This study used ethnographic methods to understand factors influencing the implementation of an educational intervention combining short math content videos with teacher trainings and mentorship in high-poverty primary schools in Nicaragua with implications for rural school reform. Educators in rural schools in Latin American face serious obstacles to improve classroom instruction and pedagogy, including lack of resources and overcrowding. Research suggests an over-reliance on input-output models in which inputs (e.g. teacher salaries, textbooks, technology, computer labs, numbers of classrooms, etc.) are expected to produce particular outputs (student retention, lowering drop-out rates, increasing graduation rates, etc.); however, studies show that regardless of the resources, much depends on effective use of resources for successful teaching and learning (O'Sullivan, 2006; L. S. Shulman, 1987). While input/output models provide insights into an educational systems economic efficiency, they do not offer insight into what actually transpires inside of a classroom (O'Sullivan, 2006). Much depends on effective training and use of these very resources. Though systemic issues in the Nicaraguan educational system produced numerous obstacles for the eleven participating 3rd and 6th grade teachers, the educational intervention model supported teachersΓÇÖ ability to be innovative and grow their practice in four ways: a) increased pedagogical knowledge; b) opportunities to collaborate and support one another as a community of teachers; c) flexibility in adaptation of the intervention model to their specific classroom context; and d) use of videos as supportive resources for content knowledge.

Author Biographies

Anni Lindenberg, The University of Texas at Austin

Anni Lindenberg, graduated with a Masters degree from the Department of Curriculum and Instruction (Language and Literacy Studies) from The University of Texas at Austin and with a Masters of Education paired with a teaching credential from The Multicultural Urban Education (MUSE) program at The University of California, Berkeley. Her research interests include teacher education, particularly how teachers and students together design literacy practices that are transformative. She has presented at The American Educational Research Association (AERA) Conference and The Literacy Research Association (LRA) Conference. She currently teaches high school English Language Arts at The Ann Richards School for Young Women Leaders in Austin, Texas.

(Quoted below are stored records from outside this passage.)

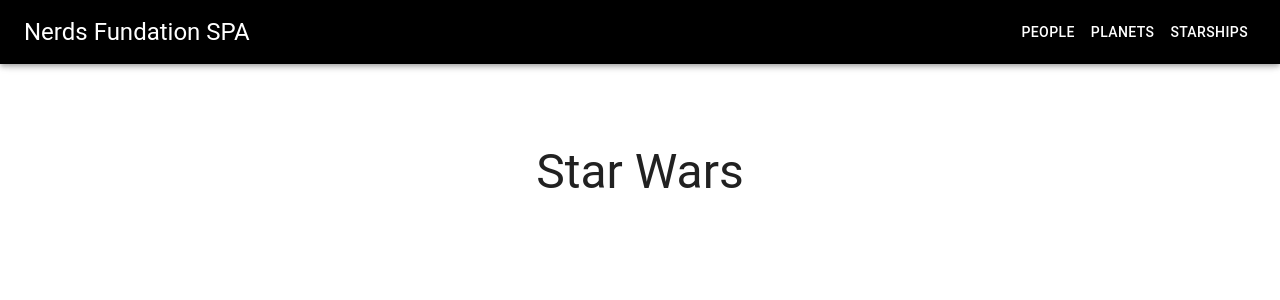
Repository: marianozamora/lisit-challenge
Page: /
An editor plug-in stored every save of this project. The page is shown before and after the next save, followed by the edit.
The browser window is 1280 px wide. The pictures show the whole page.
The page's requests for data from a server got no answer. The project was rebuilt for these pictures with package versions that can differ from the ones it lists, and the page was loaded fresh each time. Some packages were replaced by stand-ins written for this rebuild. No one was signed in, and anything a server would have sent is missing. Also part of the build but not shown: vite.config.ts, src/components/Pagination.tsx, src/components/Planets.tsx, src/components/Starship.tsx, src/components/DetailPeople.tsx, src/components/DetailPlanet.tsx, src/components/DetailStarship.tsx, src/components/ErrorPage.tsx.

Above is the page before, as saved 2023-05-11 01:31:46.

After the next save:
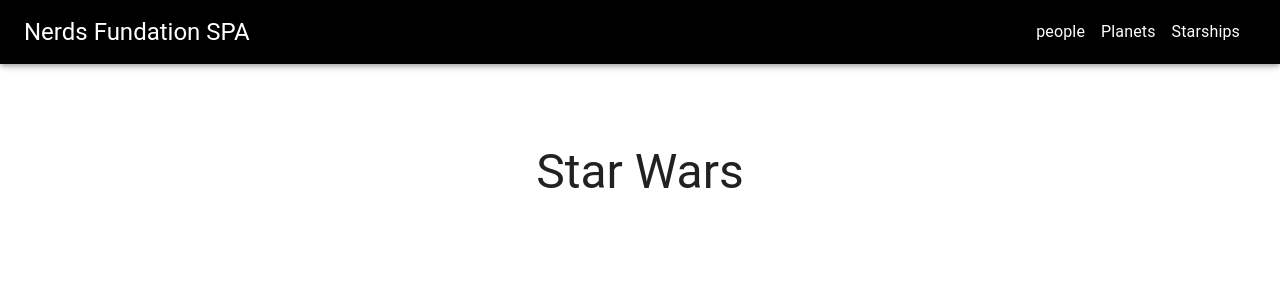
Saved 38 s later.
--- a/src/components/Header.tsx
+++ b/src/components/Header.tsx
@@ -83,13 +83,9 @@
                 </Typography>
                 <Box sx={{ display: { xs: 'none', sm: 'block' } }}>
                 {navItems.map((item) => (
-                    <Button
-                        onClick={() => {
-                            navigate.push(generateLink(item));
-                        } }
-                        key={item} sx={{ color: '#fff' }}>
+                    <Link to={generateLink(item)} className="text-white mr-4" key={item}>
                     {item}
-                    </Button>
+                    </Link>
                 ))}
                 </Box>
             </Toolbar>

Kathryn I. Henderson, The University of Texas at San Antonio
Kathryn Henderson is an Assistant Professor in the Department of Bicultural-Bilingual Studies at the College of Education within The University of Texas at San Antonio. Her research focuses on bilingual education, dual language learning, langauge ideology, and language planning and policy. She has presented at The American Educational Research Association (AERA) Conference, The American Association of Applied Linguistics (AAAL) Conference, and The Center for Advanced Research on Language Acquisition’s Immersion Conference.
Leah Durán, The University of Arizona, 1430 E. Second Street, Tucson, Arizona 85721
Leah Durán is an Assistant Professor in the Department of Teaching, Language, and Sociocultural Studies at the College of Education within The University of Arizona. Her research focuses on bilingualism and biliteracy. She has presented at The American Educational Research Association (AERA) Conference, The Literacy Research Association (LRA) Conference, and The National Council of Teachers of English (NCTE) Conference.
Published
2016-01-30